Aftermath of the South Dakota Northern Plains spring storm
CAMP CROOK, S.D. – South Dakota ranchers have been immersed in challenges in the past two years with drought conditions. With the recent snowstorm, ranchers are weathering yet another challenge during a crucial time of year – calving season.
While livestock producers are desperate for the moisture with more than half the state in severe drought conditions, the snow and the wind have been a battle for producers that are still calving.
North Western South Dakota, South Western North Dakota and Eastern Montana seem to have been near the bullseye of the April blizzard, with reports of 16″ – 20″ of snow, along with wind gusts up to 61 mph in the area that has caused severe drifting and white-out conditions.
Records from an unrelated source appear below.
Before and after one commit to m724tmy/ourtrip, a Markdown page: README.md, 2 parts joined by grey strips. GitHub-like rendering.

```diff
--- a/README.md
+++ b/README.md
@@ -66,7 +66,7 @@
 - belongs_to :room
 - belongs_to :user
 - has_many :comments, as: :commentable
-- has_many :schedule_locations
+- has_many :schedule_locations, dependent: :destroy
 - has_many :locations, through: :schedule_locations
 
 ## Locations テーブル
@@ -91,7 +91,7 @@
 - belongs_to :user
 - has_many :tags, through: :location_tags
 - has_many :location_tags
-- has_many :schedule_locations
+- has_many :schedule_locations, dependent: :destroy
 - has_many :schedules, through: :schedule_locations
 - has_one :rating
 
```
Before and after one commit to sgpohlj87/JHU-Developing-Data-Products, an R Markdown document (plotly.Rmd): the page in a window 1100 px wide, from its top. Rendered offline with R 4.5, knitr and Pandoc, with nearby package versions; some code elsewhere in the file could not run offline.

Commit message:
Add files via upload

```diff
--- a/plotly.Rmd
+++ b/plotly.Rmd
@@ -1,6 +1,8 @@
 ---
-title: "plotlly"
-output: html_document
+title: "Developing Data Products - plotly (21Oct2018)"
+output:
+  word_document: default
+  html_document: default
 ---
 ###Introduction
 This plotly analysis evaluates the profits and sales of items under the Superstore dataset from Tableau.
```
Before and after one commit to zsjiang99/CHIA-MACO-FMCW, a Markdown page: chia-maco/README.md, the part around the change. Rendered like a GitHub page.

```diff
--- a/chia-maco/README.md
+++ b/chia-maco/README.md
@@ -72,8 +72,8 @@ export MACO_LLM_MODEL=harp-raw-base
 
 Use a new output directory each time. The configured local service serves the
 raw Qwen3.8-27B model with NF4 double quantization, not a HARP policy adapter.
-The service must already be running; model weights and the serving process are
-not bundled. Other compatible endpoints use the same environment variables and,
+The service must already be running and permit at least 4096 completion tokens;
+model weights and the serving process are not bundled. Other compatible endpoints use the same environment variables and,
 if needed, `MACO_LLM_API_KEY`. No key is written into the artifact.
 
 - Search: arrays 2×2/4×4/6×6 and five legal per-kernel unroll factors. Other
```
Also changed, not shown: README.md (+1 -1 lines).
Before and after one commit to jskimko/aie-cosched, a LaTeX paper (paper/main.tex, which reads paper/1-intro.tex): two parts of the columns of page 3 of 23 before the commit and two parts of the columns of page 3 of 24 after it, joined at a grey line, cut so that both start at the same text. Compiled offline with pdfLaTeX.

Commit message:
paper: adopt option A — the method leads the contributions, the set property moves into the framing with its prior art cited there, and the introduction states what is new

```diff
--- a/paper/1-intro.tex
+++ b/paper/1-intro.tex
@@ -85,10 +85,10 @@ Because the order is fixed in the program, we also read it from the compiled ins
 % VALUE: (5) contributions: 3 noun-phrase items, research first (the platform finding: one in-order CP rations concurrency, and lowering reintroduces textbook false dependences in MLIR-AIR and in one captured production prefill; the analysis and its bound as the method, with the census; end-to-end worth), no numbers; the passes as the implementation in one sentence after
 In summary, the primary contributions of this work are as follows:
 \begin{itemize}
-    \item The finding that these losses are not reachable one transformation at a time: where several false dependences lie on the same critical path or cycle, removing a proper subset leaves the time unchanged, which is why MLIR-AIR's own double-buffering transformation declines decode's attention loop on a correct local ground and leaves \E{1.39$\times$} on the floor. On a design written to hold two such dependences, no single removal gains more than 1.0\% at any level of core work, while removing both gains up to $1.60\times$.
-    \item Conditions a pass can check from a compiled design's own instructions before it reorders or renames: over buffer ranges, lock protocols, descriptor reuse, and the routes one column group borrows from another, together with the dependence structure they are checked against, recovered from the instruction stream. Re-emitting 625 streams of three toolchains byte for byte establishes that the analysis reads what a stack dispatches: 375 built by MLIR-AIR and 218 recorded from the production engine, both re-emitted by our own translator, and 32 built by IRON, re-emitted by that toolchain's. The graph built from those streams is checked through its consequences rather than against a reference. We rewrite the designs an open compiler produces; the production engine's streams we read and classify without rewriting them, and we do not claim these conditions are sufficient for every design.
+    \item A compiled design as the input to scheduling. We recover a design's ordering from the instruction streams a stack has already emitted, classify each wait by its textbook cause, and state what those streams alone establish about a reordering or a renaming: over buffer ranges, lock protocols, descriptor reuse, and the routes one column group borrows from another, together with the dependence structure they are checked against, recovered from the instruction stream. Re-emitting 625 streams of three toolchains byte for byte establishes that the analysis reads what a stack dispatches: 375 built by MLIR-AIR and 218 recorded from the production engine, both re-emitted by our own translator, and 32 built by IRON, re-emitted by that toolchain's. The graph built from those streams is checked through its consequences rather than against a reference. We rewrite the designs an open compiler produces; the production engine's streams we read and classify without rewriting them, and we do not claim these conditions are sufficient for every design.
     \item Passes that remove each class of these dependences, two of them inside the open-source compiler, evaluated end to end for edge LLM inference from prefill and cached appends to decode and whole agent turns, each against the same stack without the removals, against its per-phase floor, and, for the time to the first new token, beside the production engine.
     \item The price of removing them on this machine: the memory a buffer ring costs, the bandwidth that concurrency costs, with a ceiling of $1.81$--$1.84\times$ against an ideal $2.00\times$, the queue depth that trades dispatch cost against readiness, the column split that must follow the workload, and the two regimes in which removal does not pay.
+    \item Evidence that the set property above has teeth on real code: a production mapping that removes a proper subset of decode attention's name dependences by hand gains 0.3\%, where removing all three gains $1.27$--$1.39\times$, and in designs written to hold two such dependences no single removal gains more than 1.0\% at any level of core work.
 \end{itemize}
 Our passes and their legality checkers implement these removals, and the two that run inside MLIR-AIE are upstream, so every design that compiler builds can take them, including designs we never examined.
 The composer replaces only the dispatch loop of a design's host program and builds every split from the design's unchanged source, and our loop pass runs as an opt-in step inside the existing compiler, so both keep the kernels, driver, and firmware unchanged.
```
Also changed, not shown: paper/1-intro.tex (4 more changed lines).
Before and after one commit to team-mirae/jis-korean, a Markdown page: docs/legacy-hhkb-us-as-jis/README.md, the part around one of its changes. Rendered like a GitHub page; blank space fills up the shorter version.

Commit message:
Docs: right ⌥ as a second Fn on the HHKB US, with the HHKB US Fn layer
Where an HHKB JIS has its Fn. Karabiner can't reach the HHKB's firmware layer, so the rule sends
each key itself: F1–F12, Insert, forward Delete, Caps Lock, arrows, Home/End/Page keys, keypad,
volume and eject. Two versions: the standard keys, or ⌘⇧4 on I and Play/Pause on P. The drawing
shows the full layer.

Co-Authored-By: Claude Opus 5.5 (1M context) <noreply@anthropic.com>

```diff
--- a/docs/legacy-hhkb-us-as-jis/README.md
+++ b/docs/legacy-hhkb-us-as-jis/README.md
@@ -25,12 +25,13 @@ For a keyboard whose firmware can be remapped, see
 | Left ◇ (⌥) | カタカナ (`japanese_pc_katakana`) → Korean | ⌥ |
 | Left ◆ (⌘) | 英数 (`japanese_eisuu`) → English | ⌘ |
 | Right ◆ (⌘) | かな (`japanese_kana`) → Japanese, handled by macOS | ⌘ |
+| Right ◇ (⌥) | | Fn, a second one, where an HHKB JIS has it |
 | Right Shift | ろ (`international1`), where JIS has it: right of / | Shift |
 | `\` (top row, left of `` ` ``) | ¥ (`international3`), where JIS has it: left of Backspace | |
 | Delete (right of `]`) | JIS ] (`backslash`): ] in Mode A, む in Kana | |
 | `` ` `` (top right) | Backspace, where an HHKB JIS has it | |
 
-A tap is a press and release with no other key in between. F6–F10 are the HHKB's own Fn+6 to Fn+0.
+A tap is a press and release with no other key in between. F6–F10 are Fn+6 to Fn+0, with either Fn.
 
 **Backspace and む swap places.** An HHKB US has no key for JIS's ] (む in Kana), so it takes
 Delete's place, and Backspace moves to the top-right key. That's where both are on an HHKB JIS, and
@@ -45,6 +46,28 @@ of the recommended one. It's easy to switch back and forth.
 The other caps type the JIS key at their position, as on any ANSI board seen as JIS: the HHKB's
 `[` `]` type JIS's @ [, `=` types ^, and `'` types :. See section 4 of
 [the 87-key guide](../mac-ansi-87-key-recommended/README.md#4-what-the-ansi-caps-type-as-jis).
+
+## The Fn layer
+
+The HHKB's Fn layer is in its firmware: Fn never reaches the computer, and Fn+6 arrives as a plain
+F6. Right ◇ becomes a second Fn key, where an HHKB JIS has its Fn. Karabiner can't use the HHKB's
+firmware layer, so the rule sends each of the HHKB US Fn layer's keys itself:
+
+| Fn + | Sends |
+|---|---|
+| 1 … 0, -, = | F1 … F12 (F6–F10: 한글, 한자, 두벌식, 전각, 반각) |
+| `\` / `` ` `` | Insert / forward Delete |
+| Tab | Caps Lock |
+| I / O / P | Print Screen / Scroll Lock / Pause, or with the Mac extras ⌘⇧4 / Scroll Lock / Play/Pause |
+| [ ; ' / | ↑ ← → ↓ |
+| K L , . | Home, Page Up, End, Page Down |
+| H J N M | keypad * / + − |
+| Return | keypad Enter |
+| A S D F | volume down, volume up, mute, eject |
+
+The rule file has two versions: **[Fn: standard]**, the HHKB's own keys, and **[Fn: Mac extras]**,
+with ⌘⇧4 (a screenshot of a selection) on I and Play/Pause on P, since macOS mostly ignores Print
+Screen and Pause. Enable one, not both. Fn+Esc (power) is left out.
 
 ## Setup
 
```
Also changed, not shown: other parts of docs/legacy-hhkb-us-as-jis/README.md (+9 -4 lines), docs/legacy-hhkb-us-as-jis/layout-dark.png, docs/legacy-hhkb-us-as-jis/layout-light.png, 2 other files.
Such extremes in weather can cause lasting damage to calves and bury livestock in snow drifts. In these weather conditions, a newborn calf can only survive approximately 15 minutes before hypothermia sets in and freezes to death. The weather with temperature fluctuations also impacts the health of all livestock with the potential of causing respiratory issues.
Kimberly and her husband Pro Rodeo Cowboy Jesse Bail ranch near Camp Crook. They report getting 16″ of snow from the storm.
“Monday we brought in all the cows that had not calved and we fed the pairs in the draws or near stockades. Since then the wind and snow blew so bad you couldn’t make it out to check on the pairs,” said Kimberly Bail.
Video courtesy of the Bail Ranch.
“Today is finally a day we can rescue animals, the winds have slowed so it is no longer a whiteout,” said Bail. “These poor colts left their shelter to go eat hay and the wind swirled drifts taller than they are around them and trapping them at the hay all night.”
“Today we have some calves buried in snow and cows and calves that went with the wind into pastures they weren’t supposed to be in,” said Bail who reports finding three dead calves. “This poor guy was buried and we could hardly tell he was there.”
The last time this area saw a spring storm this severe was in 1997, when Harding County ranchers were using snowmobiles to check pairs. With blizzard conditions, tractors sometimes aren’t enough to get the job done, gelling up or by getting stuck in deep drifts.